June 21st, 2015
In its ongoing efforts to thwart the AIDS epidemic, the Government announced exemption of custom import duties for certain antiretroviral drugs and kits. At least a third of the 2.1 million afflicted with the ailment depend entirely on distribution of these free drugs provided by state-run centres, but many face shortage or stock outs of their daily medication for months. With this welcome step, the import of raw materials required for their manufacture under the national programme will be much cheaper.
The lack of restrictions will be in effect till March 31, 2016, said the notification issued by the Central Board of Excise and Customs. This would benefit Adult first line, Adult second line and Pediatric Antiretroviral drugs, as well as ‘Cluster of Differentiation (CD) 4 Kits/ Reagents, HIV-DNA-PCR Kits for DNA Testing of Early Infant Diagnostics, Viral Load Kits, CD4 Machines and Viral Load Machines’. The importer will also have to produce a certificate that the goods are required for the National AIDS Control Programme funded by Global Fund to fight AIDS, TB and Malaria.

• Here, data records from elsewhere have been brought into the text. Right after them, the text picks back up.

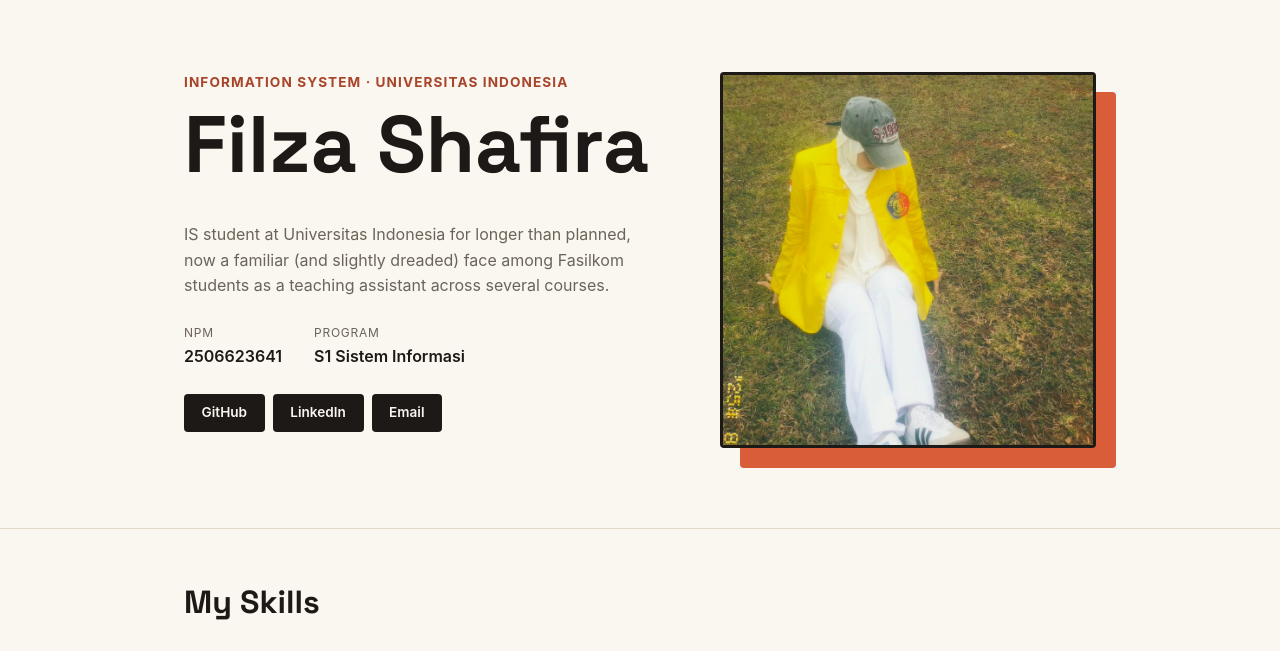
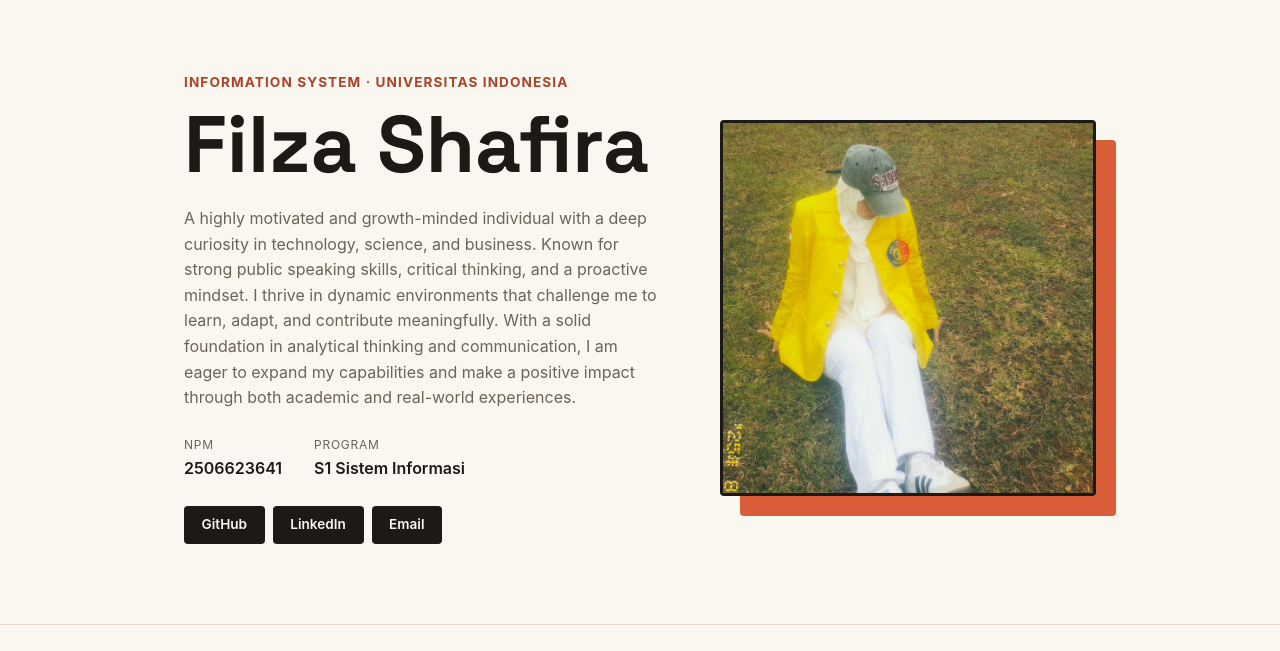
Before and after one commit to filzashafira/myportofolio, a Django app: page / in a window 1280 px wide. Shown: the part 74-725 px from the top of the page. Run offline with Django 5.2, Linux system fonts and the light colour scheme.

Commit message:
ngubah bio profil

```diff
--- a/templates/index.html
+++ b/templates/index.html
@@ -32,7 +32,7 @@
                     <img class="avatar" src="/static/img/filzashafira.jpeg" alt="Photo of Filza Shafira">
                 </div>
                 <div class="hero-details">
-                    <p class="bio">IS student at Universitas Indonesia for longer than planned, now a familiar (and slightly dreaded) face among Fasilkom students as a teaching assistant across several courses.</p>
+                    <p class="bio">A highly motivated and growth-minded individual with a deep curiosity in technology, science, and business. Known for strong public speaking skills, critical thinking, and a proactive mindset. I thrive in dynamic environments that  challenge me to learn, adapt, and contribute meaningfully. With a solid foundation in analytical thinking and  communication, I am eager to expand my capabilities and make a positive impact through both academic and real-world experiences.</p>
                     <dl class="meta-list">
                         <div class="meta-row">
                             <dt>NPM</dt>
```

According to Reuters data, the AIDS control programme had been in disarray following the recent change in distribution of federal funds. Construction of clinics in rural areas was also delayed, with health workers eventually quitting. Lack of participation by local drug manufacturers, in procuring drugs as per the National AIDS Control Organisation tenders, made matters worse. In the meantime, Industry insiders cite delayed tender approvals, supply bottlenecks and late payments, as well as poor coordination between the central and state governments for the interruption.
Antiretroviral drugs sold in the open market are expensive, and the government is expected to add more drugs under cover of price control by including them in the national list of essential medicines to render them affordable.